Thank you very much, Mr. Chair.
I’m pleased to represent Canada’s umbrella child care advocacy organization. Our mission, which we’ve been pursuing now for 35 years, is to work with all levels of government to make high-quality, affordable early learning and child care available to all children.
In answer to the two specific questions that your committee has asked us to address, we submit that the Canadian economy can be more productive and competitive through two measures: first, a significant increase in the child care federal spending already allocated in the previous federal budget; and second, an expanded and more robust federal child care policy framework.
We’re pleased that the federal government has re-entered the arena of early learning and child care, but we’re here to say that the work is far from done. The 2016 and 2017 federal budgets combined commit $7.5 billion for early learning and child care over 11 fiscal periods starting in 2017. Under the plan, the annual spending rises incrementally each year until it reaches just under $900 million in the final years.
To understand the deficiency of this commitment we ask you to put it in perspective. The accepted international benchmark for a country’s annual spending on early learning and child care is a minimum of 1% of GDP, which several OECD countries exceed. Canada spends less than 0.3% of GDP, and it’s been ranked as the lowest spender among 25 peer wealthy countries.
The multilateral child care agreement that the federal government signed with the provinces and announced in June 2017 was a significant accomplishment, but it leaves in place wide gaps in quality, in affordability, and in access. Those gaps will get wider, not narrower, over the 11 years. This is because it does not compel a move away from the current market-based patchwork approach to child care.
We provided this committee the economic arguments for child care spending on many previous occasions over the years, but there is yet more new research evidence to support what we have said. A research report recently released by the International Monetary Fund identified that increasing women’s participation in the paid workforce is key, not just necessary but central, to speeding up labour productivity and growth in Canada. The report states that if just the current gap of seven percentage points between male and female labour force participation were eliminated, the level of real GDP could be about 4% higher today.

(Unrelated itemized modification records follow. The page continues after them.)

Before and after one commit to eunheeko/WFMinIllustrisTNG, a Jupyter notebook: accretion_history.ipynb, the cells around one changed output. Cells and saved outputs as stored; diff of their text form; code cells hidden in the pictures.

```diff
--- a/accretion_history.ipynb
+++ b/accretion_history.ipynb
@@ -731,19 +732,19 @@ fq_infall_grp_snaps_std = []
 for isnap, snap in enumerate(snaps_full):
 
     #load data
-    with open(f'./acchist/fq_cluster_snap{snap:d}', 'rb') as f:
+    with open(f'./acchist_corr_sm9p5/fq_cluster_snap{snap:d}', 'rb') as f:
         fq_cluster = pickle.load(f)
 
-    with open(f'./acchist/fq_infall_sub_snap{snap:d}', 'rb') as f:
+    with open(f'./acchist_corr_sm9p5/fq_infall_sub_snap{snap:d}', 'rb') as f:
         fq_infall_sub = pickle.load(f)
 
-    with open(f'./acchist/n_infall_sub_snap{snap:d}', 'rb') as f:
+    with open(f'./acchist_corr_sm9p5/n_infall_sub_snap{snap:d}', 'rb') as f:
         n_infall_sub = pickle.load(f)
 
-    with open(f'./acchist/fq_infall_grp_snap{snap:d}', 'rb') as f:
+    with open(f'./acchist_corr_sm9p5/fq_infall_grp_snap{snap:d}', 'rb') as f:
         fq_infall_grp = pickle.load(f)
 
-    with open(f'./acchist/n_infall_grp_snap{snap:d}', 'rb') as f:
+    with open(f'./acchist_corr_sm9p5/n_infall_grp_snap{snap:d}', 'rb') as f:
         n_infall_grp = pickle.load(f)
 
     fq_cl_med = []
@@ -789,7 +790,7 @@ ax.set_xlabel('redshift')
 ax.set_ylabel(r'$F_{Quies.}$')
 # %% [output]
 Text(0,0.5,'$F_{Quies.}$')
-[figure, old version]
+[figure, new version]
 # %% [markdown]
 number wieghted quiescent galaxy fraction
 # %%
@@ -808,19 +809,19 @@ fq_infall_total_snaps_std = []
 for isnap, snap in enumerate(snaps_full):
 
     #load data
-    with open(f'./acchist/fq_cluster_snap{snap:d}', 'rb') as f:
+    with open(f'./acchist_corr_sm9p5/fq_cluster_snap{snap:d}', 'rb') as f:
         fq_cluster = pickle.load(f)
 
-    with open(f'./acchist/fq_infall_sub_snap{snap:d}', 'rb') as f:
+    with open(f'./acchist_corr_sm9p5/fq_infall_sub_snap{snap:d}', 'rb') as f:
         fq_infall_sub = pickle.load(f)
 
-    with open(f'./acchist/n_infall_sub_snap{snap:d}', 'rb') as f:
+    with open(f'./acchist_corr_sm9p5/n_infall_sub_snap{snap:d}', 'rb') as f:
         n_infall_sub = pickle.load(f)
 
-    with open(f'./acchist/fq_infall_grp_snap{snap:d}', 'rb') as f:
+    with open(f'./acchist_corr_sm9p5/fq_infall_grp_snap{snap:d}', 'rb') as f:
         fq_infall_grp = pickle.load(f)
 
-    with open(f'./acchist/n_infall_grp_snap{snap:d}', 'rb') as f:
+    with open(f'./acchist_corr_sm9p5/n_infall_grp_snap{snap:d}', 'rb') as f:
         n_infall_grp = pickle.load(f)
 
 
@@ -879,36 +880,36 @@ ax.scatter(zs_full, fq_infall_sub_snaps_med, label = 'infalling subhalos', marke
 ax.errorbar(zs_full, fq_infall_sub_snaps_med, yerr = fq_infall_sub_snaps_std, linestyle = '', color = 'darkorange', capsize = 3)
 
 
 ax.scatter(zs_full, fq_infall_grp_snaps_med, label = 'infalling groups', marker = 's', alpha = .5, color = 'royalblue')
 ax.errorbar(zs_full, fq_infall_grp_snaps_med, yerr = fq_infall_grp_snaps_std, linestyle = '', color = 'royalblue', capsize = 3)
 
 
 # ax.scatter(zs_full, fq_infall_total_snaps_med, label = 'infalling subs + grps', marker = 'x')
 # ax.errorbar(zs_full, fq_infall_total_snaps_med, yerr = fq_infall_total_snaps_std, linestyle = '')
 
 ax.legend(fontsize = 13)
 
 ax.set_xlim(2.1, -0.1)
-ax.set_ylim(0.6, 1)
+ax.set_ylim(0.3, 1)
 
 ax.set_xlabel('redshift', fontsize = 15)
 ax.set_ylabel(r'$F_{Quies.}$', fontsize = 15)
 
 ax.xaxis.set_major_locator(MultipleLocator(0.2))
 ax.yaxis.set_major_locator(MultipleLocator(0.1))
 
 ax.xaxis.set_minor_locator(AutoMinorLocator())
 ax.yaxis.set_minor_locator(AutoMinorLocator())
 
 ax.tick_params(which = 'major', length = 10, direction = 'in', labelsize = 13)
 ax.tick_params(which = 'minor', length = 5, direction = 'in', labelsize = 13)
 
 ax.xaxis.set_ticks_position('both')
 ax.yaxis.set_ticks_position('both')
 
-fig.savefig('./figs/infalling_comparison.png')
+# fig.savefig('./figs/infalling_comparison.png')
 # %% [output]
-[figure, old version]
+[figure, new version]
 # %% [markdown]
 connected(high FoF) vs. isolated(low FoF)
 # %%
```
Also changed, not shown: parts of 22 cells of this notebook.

Every IMF researcher confirms that the full potential of the female labour force cannot be tapped in the absence of child care services. The IMF report proposes that the federal government spend $8 billion a year directed at reducing child care parent fees by an average of 40%. They say that even if just those women who are now staying at home and who have high educational attainment were to take advantage of lower fees, enter the workforce, and start paying taxes, not only would the economy significantly expand but the additional tax revenue would fully compensate for the cost of the program.
We stress, though, that child care spending and policy must not be driven by economic and productivity objectives alone. They must also be geared to the development and well-being of children, and to addressing women’s economic security, to reducing poverty, and finally, to honouring truth and reconciliation.
Our 2018 budget proposal is far more modest than that of the IMF researchers, at least in monetary terms. We recommend a federal early learning and child care allocation in the 2018 budget of $1 billion, and importantly, with a requirement that provinces, territories, and indigenous communities use the funds to make fundamental child care system reforms. This allocation should be increased by an additional $1 billion in each subsequent fiscal period until Canada reaches the international benchmark of 1% of GDP in current dollars.
Second, we ask you to recognize that the work of developing an evidence-based federal child-care policy framework is not done. The federal government must go back to the table with the provinces and the territories, and this time must fully involve the child care stakeholders, including parents, including our own organization—we were not involved—to draw up a plan with timelines, goals, and meaningful accountability measures; a plan that recognizes child care as a public good and a human right, not a commodity; and one that has as its objective building a non-profit, inclusive child care system to provide high-quality child care for all who want it.